Each year, about 22,000 women in the United States are diagnosed with ovarian cancer. The symptoms of ovarian cancer are often common and vague, which makes it difficult to diagnose.
There are more than 30 different types of ovarian tumors, which are categorized according to the cell type. Some are benign (noncancerous) and do not spread beyond the ovary. Malignant (cancerous) tumors can spread to other parts of the body.
Currently, there is no effective early detection method for ovarian cancer. It is usually diagnosed in advanced stages, and only about half of women survive longer than five years after diagnosis. For the 25 percent of ovarian cancers that are found early, the five-year survival rate is greater than 90 percent.
Studies have shown that prognosis and survival depend largely on how much tumor is left at the time of initial surgery. Patients who have no remaining tumor or with nodules less than one centimeter in diameter have the best chance for cure and long-term survival.
There are more than 30 different types of ovarian cancer, categorized by the type of cell where they originate.
The three most common types of ovarian cancer are:
Epithelial tumors occur in the epithelium, which is the tissue that covers the outside of the ovary. About 90 percent of ovarian cancers are of this type. The risk of epithelial ovarian cancer increases with age and occurs mostly in women over 60, but can develop at any age.
Germ cell tumors originate in the egg-producing cells found within the ovary. This type of ovarian cancer can occur in women of any age, but mostly affects adolescents and young adults under age 30. About 5 percent of all ovarian cancers are germ cell tumors. Sex cord stromal tumors develop in the connective tissue that holds the ovary together and produces the female hormones estrogen and progesterone. Sex cord stromal tumors are relatively rare, representing about 5 percent of all ovarian cancers. Women may feel some pain and abdominal discomfort in the early stages of disease.
Most women with ovarian cancer have some symptoms. However, these symptoms are often vague and may be attributed to less serious ailments such as indigestion, weight gain or the consequences of aging.
Contact your doctor if any of the following symptoms occur:
- General abdominal discomfort or pain (gas, indigestion, pressure, swelling, bloating, cramps)
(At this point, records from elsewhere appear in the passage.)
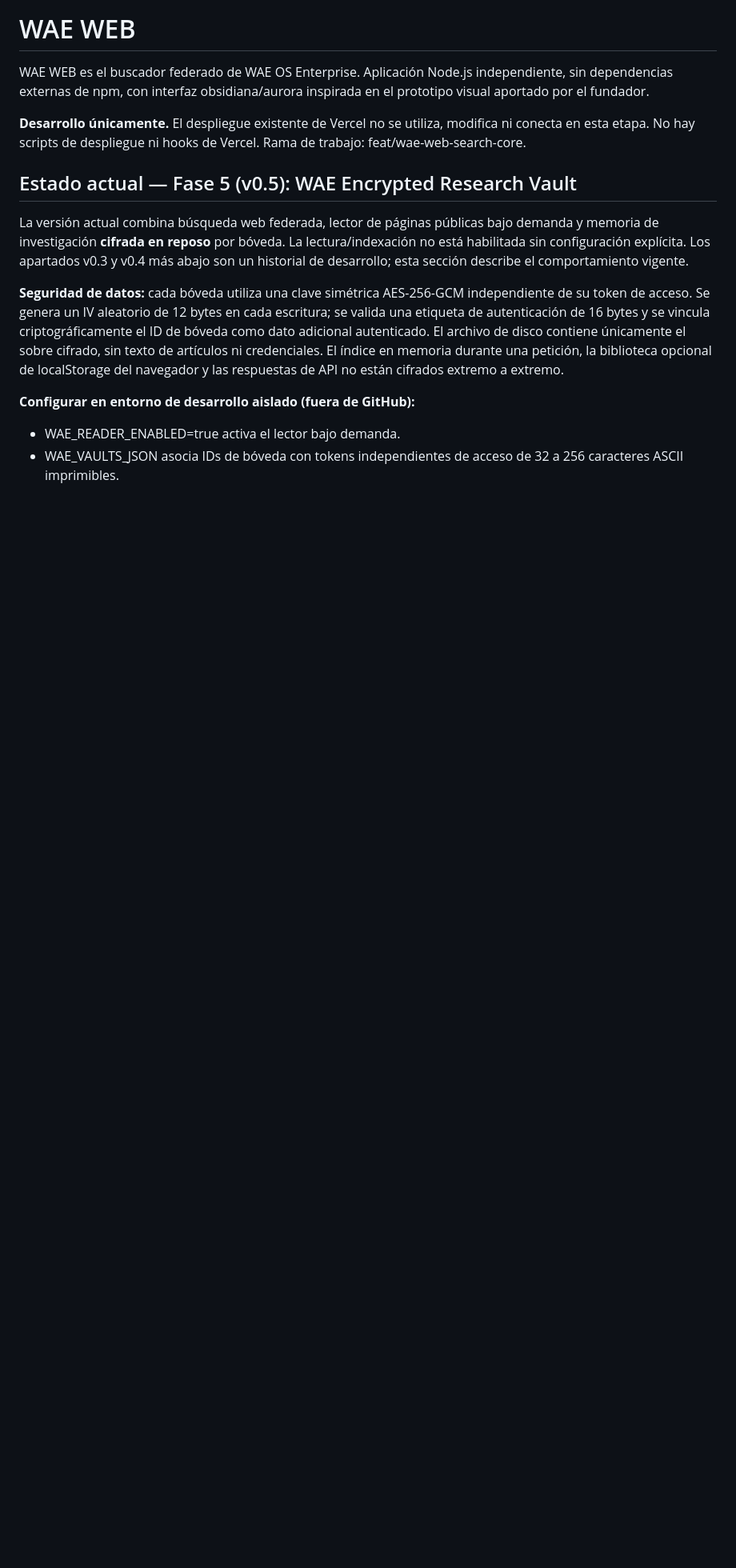
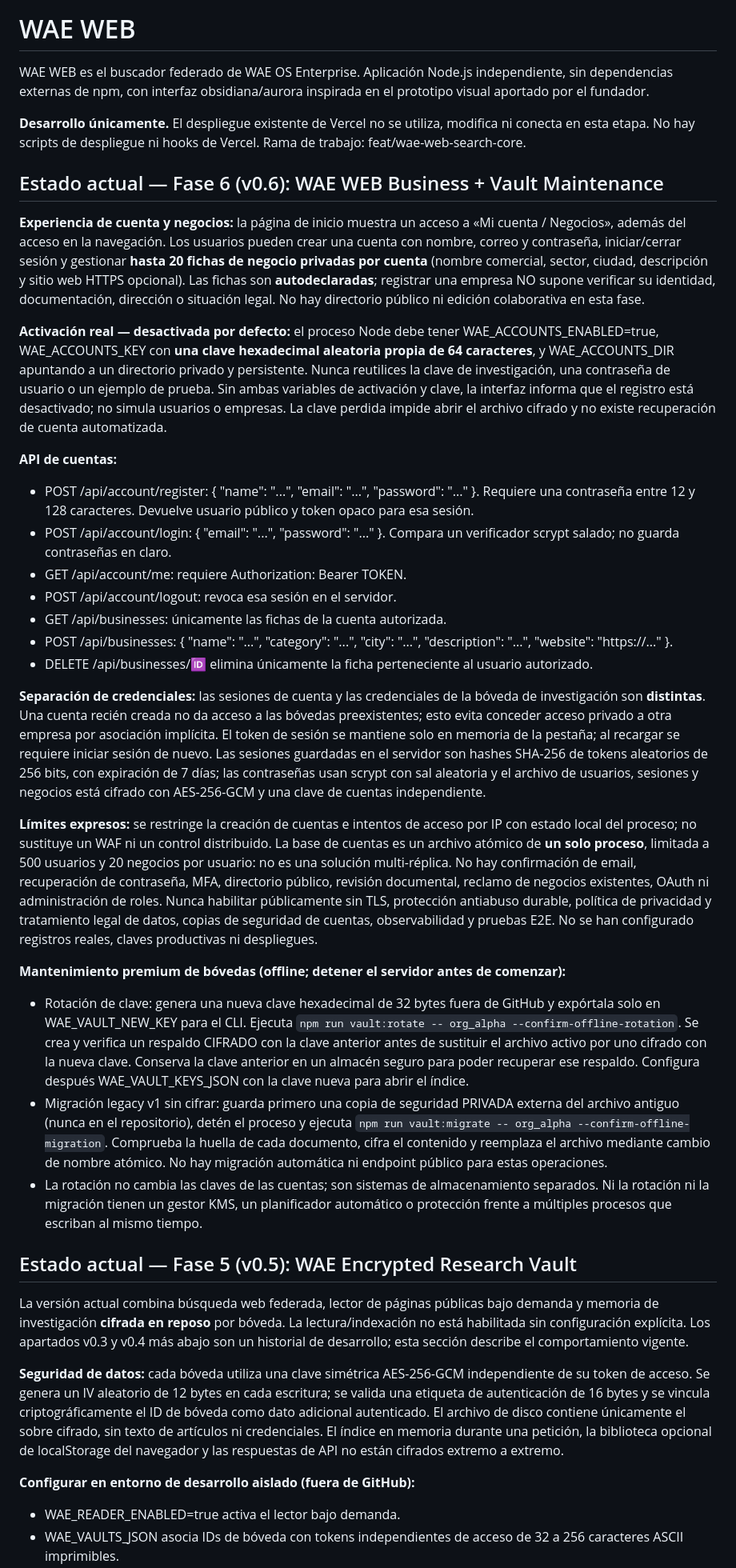
Before and after one commit to aleexwae4-lab/Waeweb, a Markdown page: README.md, the part around the change. Shown at 80% size. Rendered like a GitHub page; blank space fills up the shorter version.

Commit message:
docs: v0.6 private business onboarding and safe offline vault rotation/migration operator guide

```diff
--- a/README.md
+++ b/README.md
@@ -4,6 +4,33 @@ WAE WEB es el buscador federado de WAE OS Enterprise. Aplicación Node.js indepe
 
 **Desarrollo únicamente.** El despliegue existente de Vercel no se utiliza, modifica ni conecta en esta etapa. No hay scripts de despliegue ni hooks de Vercel. Rama de trabajo: feat/wae-web-search-core.
 
+
+
+## Estado actual — Fase 6 (v0.6): WAE WEB Business + Vault Maintenance
+
+**Experiencia de cuenta y negocios:** la página de inicio muestra un acceso a «Mi cuenta / Negocios», además del acceso en la navegación. Los usuarios pueden crear una cuenta con nombre, correo y contraseña, iniciar/cerrar sesión y gestionar **hasta 20 fichas de negocio privadas por cuenta** (nombre comercial, sector, ciudad, descripción y sitio web HTTPS opcional). Las fichas son **autodeclaradas**; registrar una empresa NO supone verificar su identidad, documentación, dirección o situación legal. No hay directorio público ni edición colaborativa en esta fase.
+
+**Activación real — desactivada por defecto:** el proceso Node debe tener WAE_ACCOUNTS_ENABLED=true, WAE_ACCOUNTS_KEY con **una clave hexadecimal aleatoria propia de 64 caracteres**, y WAE_ACCOUNTS_DIR apuntando a un directorio privado y persistente. Nunca reutilices la clave de investigación, una contraseña de usuario o un ejemplo de prueba. Sin ambas variables de activación y clave, la interfaz informa que el registro está desactivado; no simula usuarios o empresas. La clave perdida impide abrir el archivo cifrado y no existe recuperación de cuenta automatizada.
+
+**API de cuentas:**
+
+- POST /api/account/register: { "name": "...", "email": "...", "password": "..." }. Requiere una contraseña entre 12 y 128 caracteres. Devuelve usuario público y token opaco para esa sesión.
+- POST /api/account/login: { "email": "...", "password": "..." }. Compara un verificador scrypt salado; no guarda contraseñas en claro.
+- GET /api/account/me: requiere Authorization: Bearer TOKEN.
+- POST /api/account/logout: revoca esa sesión en el servidor.
+- GET /api/businesses: únicamente las fichas de la cuenta autorizada.
+- POST /api/businesses: { "name": "...", "category": "...", "city": "...", "description": "...", "website": "https://..." }.
+- DELETE /api/businesses/:id: elimina únicamente la ficha perteneciente al usuario autorizado.
+
+**Separación de credenciales:** las sesiones de cuenta y las credenciales de la bóveda de investigación son **distintas**. Una cuenta recién creada no da acceso a las bóvedas preexistentes; esto evita conceder acceso privado a otra empresa por asociación implícita. El token de sesión se mantiene solo en memoria de la pestaña; al recargar se requiere iniciar sesión de nuevo. Las sesiones guardadas en el servidor son hashes SHA-256 de tokens aleatorios de 256 bits, con expiración de 7 días; las contraseñas usan scrypt con sal aleatoria y el archivo de usuarios, sesiones y negocios está cifrado con AES-256-GCM y una clave de cuentas independiente.
+
+**Límites expresos:** se restringe la creación de cuentas e intentos de acceso por IP con estado local del proceso; no sustituye un WAF ni un control distribuido. La base de cuentas es un archivo atómico de **un solo proceso**, limitada a 500 usuarios y 20 negocios por usuario: no es una solución multi-réplica. No hay confirmación de email, recuperación de contraseña, MFA, directorio público, revisión documental, reclamo de negocios existentes, OAuth ni administración de roles. Nunca habilitar públicamente sin TLS, protección antiabuso durable, política de privacidad y tratamiento legal de datos, copias de seguridad de cuentas, observabilidad y pruebas E2E. No se han configurado registros reales, claves productivas ni despliegues.
+
+**Mantenimiento premium de bóvedas (offline; detener el servidor antes de comenzar):**
+
+- Rotación de clave: genera una nueva clave hexadecimal de 32 bytes fuera de GitHub y expórtala solo en WAE_VAULT_NEW_KEY para el CLI. Ejecuta `npm run vault:rotate -- org_alpha --confirm-offline-rotation`. Se crea y verifica un respaldo CIFRADO con la clave anterior antes de sustituir el archivo activo por uno cifrado con la nueva clave. Conserva la clave anterior en un almacén seguro para poder recuperar ese respaldo. Configura después WAE_VAULT_KEYS_JSON con la clave nueva para abrir el índice.
+- Migración legacy v1 sin cifrar: guarda primero una copia de seguridad PRIVADA externa del archivo antiguo (nunca en el repositorio), detén el proceso y ejecuta `npm run vault:migrate -- org_alpha --confirm-offline-migration`. Comprueba la huella de cada documento, cifra el contenido y reemplaza el archivo mediante cambio de nombre atómico. No hay migración automática ni endpoint público para estas operaciones.
+- La rotación no cambia las claves de las cuentas; son sistemas de almacenamiento separados. Ni la rotación ni la migración tienen un gestor KMS, un planificador automático o protección frente a múltiples procesos que escriban al mismo tiempo.
 
 ## Estado actual — Fase 5 (v0.5): WAE Encrypted Research Vault
 
```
- Bloating and/or a feeling of fullness, even after a light meal
- Nausea, diarrhea, constipation or frequent urination
- Unexplained weight loss or gain
- Loss of appetite
- Abnormal vaginal bleeding
- Unusual fatigue